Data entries
::::

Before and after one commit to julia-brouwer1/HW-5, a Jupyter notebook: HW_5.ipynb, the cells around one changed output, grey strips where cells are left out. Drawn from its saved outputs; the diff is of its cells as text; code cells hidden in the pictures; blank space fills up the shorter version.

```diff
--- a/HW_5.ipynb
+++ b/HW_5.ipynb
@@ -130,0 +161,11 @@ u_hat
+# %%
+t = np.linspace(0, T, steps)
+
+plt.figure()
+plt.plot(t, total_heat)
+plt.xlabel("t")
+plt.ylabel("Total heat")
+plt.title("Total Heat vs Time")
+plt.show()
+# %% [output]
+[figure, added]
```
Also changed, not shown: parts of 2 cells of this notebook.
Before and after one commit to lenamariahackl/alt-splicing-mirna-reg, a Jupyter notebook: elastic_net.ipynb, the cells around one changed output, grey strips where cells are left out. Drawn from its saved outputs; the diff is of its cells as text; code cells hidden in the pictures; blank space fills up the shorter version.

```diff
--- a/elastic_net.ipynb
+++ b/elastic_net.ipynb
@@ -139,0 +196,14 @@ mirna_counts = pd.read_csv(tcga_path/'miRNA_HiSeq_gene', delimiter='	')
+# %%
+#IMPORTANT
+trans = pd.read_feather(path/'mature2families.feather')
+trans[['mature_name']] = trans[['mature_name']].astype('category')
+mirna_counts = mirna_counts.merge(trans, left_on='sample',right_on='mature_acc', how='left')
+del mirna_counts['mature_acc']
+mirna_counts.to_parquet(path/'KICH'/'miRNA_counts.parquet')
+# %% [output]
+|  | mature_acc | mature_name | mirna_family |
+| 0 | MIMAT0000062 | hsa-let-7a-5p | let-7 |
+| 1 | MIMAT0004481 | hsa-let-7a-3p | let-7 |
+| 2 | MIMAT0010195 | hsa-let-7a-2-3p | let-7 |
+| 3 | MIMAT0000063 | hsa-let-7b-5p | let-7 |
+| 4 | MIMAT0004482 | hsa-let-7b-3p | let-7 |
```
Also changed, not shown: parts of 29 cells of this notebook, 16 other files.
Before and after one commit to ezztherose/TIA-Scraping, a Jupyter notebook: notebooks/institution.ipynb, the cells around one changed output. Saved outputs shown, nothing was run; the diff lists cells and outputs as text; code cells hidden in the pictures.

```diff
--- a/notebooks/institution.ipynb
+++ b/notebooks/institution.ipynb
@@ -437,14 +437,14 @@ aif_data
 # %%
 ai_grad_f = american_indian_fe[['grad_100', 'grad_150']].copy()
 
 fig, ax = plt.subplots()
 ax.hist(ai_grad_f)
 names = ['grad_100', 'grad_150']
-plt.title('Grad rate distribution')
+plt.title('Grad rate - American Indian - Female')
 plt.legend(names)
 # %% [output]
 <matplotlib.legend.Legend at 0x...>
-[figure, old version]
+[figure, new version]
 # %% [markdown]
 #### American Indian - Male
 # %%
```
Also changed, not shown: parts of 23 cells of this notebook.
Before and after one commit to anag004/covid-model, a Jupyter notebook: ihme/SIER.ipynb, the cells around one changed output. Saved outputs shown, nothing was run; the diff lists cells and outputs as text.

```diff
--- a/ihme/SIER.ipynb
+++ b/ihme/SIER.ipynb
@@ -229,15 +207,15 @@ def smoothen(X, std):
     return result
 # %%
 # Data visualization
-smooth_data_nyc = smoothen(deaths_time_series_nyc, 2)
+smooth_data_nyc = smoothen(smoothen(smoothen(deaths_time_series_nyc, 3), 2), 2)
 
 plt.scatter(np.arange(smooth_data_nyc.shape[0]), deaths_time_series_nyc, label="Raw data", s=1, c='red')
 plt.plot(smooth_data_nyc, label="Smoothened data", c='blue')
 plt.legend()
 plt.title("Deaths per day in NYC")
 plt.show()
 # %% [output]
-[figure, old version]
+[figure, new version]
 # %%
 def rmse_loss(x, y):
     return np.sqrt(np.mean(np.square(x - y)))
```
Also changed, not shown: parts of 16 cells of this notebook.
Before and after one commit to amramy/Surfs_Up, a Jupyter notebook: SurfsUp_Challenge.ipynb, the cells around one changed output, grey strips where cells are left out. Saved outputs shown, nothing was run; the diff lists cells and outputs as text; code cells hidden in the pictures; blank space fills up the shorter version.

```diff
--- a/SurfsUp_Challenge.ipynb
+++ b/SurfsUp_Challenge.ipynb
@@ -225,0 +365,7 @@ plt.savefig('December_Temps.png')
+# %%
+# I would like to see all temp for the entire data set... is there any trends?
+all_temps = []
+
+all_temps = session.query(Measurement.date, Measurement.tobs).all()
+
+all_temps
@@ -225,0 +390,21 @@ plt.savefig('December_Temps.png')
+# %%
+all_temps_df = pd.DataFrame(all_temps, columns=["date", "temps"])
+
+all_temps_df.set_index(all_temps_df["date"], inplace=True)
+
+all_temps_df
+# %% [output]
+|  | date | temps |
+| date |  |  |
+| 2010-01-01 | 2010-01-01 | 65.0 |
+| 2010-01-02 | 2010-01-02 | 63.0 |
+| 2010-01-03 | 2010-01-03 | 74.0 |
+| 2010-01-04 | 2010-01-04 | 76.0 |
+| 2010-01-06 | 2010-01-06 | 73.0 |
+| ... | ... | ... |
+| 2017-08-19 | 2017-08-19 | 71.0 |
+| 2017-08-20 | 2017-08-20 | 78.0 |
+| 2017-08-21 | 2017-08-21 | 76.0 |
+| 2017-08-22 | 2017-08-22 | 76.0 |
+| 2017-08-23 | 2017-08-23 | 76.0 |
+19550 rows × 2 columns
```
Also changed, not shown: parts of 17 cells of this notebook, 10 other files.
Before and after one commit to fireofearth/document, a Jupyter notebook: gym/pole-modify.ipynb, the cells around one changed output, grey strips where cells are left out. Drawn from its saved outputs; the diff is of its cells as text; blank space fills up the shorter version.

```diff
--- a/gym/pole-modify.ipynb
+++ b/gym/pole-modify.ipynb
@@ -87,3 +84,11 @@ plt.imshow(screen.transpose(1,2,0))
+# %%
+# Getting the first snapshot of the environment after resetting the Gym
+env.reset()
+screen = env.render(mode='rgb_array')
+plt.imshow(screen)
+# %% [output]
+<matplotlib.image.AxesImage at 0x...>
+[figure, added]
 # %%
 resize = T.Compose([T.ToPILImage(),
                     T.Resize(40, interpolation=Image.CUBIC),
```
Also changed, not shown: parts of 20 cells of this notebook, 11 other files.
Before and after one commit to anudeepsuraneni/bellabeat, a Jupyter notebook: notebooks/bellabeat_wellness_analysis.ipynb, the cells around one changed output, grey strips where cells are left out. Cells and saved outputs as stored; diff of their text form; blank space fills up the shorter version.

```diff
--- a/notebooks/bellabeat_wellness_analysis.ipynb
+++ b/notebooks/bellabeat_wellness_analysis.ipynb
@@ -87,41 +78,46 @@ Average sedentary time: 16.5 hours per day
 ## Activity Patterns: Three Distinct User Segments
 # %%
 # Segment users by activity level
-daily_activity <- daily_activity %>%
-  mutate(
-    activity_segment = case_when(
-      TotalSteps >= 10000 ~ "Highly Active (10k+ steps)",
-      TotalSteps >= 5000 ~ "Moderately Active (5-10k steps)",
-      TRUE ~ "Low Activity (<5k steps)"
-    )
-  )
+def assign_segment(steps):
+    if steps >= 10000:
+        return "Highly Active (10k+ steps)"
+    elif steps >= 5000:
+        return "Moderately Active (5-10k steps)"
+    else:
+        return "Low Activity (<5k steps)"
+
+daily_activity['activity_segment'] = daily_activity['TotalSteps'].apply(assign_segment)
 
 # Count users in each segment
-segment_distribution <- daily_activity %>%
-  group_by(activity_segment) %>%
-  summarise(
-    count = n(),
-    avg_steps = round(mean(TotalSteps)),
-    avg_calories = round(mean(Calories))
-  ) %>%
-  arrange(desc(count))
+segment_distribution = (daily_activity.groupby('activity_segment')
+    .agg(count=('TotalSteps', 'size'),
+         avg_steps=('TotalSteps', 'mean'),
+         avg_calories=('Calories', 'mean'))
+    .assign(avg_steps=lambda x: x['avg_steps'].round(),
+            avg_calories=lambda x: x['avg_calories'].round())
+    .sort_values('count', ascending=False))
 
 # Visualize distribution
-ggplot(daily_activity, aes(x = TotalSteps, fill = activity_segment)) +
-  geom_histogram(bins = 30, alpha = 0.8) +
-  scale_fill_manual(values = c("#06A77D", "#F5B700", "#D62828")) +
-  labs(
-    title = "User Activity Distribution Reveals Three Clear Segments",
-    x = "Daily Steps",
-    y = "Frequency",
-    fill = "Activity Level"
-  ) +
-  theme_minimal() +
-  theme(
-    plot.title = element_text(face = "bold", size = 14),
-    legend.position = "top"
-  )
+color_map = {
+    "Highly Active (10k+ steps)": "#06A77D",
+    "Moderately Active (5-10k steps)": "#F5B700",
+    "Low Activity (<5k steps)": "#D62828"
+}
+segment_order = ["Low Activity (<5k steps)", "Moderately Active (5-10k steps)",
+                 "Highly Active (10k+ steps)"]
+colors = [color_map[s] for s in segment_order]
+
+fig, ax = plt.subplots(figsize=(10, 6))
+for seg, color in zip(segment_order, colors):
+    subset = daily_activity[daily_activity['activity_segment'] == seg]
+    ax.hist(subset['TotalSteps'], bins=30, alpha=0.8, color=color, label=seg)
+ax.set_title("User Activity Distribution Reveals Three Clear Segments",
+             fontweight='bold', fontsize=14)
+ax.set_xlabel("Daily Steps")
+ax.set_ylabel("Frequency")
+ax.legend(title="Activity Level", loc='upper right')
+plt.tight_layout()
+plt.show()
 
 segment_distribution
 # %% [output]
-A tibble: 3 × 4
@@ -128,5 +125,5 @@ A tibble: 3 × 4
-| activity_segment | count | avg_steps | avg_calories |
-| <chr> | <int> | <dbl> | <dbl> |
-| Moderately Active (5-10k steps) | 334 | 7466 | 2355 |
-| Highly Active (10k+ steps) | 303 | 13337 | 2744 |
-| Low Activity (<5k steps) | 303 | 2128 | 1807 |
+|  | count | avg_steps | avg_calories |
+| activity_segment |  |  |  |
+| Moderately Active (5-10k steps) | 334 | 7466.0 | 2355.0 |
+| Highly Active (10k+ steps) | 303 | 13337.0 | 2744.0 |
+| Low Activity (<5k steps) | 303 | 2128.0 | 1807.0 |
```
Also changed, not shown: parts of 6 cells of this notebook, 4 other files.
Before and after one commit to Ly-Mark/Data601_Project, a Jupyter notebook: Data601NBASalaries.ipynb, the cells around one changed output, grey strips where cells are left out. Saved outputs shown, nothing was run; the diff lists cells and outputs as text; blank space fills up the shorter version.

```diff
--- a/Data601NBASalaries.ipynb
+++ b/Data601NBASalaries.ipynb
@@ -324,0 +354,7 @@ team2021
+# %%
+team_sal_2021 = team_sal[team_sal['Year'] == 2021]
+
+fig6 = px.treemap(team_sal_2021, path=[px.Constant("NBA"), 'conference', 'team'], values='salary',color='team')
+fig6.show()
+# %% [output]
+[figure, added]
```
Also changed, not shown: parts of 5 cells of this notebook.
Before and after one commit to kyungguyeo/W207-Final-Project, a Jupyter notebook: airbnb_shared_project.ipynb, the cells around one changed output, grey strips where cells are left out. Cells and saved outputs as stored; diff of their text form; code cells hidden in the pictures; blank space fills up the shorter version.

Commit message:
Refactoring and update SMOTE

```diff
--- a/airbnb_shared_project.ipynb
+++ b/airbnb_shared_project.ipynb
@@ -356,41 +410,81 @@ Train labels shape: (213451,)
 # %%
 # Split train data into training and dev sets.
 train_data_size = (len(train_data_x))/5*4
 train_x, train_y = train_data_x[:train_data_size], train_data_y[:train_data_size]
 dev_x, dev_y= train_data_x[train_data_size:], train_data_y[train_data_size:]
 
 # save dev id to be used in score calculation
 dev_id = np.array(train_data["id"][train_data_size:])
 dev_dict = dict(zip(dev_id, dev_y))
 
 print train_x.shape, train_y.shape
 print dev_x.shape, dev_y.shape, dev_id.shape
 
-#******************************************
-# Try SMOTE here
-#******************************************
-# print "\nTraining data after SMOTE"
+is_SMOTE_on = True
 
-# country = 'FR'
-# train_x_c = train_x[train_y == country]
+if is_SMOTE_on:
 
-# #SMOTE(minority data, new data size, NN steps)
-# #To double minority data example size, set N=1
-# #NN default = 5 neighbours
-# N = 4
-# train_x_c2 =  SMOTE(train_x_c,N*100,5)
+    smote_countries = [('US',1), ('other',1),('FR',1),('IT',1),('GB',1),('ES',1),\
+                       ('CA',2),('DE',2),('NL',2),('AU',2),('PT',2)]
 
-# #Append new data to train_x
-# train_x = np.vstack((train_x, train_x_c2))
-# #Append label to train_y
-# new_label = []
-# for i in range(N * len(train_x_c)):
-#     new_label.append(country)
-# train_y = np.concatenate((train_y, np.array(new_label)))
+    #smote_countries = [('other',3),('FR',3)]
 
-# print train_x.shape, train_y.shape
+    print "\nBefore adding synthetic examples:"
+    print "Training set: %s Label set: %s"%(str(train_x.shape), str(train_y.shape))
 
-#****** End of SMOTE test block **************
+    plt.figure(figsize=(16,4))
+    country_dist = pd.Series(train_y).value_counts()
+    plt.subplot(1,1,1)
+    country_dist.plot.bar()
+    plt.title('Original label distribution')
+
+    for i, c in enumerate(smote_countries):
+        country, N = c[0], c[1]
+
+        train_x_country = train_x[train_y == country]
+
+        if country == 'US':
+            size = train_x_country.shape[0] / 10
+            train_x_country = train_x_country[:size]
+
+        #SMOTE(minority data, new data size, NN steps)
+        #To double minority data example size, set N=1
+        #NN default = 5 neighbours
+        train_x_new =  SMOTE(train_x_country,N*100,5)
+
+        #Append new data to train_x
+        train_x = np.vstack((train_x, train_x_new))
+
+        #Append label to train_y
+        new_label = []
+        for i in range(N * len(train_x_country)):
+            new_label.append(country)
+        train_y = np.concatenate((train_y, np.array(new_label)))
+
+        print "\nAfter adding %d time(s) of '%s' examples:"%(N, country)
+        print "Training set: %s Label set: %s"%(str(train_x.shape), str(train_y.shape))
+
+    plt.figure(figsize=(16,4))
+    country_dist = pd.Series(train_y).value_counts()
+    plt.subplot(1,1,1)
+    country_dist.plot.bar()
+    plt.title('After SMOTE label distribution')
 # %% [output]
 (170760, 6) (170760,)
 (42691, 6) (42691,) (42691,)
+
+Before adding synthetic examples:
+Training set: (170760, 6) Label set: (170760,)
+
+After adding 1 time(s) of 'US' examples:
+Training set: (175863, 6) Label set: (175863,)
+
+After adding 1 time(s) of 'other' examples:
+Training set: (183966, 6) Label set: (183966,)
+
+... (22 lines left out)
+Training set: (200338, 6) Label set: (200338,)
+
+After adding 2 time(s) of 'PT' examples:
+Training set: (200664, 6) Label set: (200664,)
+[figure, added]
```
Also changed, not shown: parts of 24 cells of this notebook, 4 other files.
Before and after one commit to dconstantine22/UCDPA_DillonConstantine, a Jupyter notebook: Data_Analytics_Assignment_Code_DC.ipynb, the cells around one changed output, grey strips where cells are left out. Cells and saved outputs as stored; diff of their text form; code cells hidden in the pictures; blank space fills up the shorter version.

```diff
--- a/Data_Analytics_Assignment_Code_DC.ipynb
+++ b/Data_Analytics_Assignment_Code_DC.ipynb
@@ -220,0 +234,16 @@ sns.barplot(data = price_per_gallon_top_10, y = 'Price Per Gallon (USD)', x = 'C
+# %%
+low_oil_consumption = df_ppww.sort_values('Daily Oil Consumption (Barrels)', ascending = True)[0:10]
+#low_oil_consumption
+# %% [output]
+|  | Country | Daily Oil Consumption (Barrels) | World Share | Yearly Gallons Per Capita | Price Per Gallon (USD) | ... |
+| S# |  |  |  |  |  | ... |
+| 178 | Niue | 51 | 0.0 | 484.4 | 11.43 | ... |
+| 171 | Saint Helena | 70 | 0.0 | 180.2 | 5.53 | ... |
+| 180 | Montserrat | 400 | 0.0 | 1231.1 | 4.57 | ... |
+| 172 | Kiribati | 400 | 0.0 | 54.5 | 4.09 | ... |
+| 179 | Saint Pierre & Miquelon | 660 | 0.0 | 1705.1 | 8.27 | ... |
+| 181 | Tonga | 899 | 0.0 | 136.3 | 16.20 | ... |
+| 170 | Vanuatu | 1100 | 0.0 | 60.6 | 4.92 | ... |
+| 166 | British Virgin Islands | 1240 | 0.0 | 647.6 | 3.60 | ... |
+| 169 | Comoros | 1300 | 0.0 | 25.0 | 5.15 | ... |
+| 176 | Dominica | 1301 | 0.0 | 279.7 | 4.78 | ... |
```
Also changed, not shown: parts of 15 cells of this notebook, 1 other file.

::::

Exercise details
Please return all lines from the records that hold the word "other".

Response to the task
Also changed, not shown: parts of 29 cells of this notebook, 16 other files.
Also changed, not shown: parts of 17 cells of this notebook, 10 other files.
Also changed, not shown: parts of 20 cells of this notebook, 11 other files.
Also changed, not shown: parts of 6 cells of this notebook, 4 other files.
+    smote_countries = [('US',1), ('other',1),('FR',1),('IT',1),('GB',1),('ES',1),\
+    #smote_countries = [('other',3),('FR',3)]
+After adding 1 time(s) of 'other' examples:
Also changed, not shown: parts of 24 cells of this notebook, 4 other files.
Also changed, not shown: parts of 15 cells of this notebook, 1 other file.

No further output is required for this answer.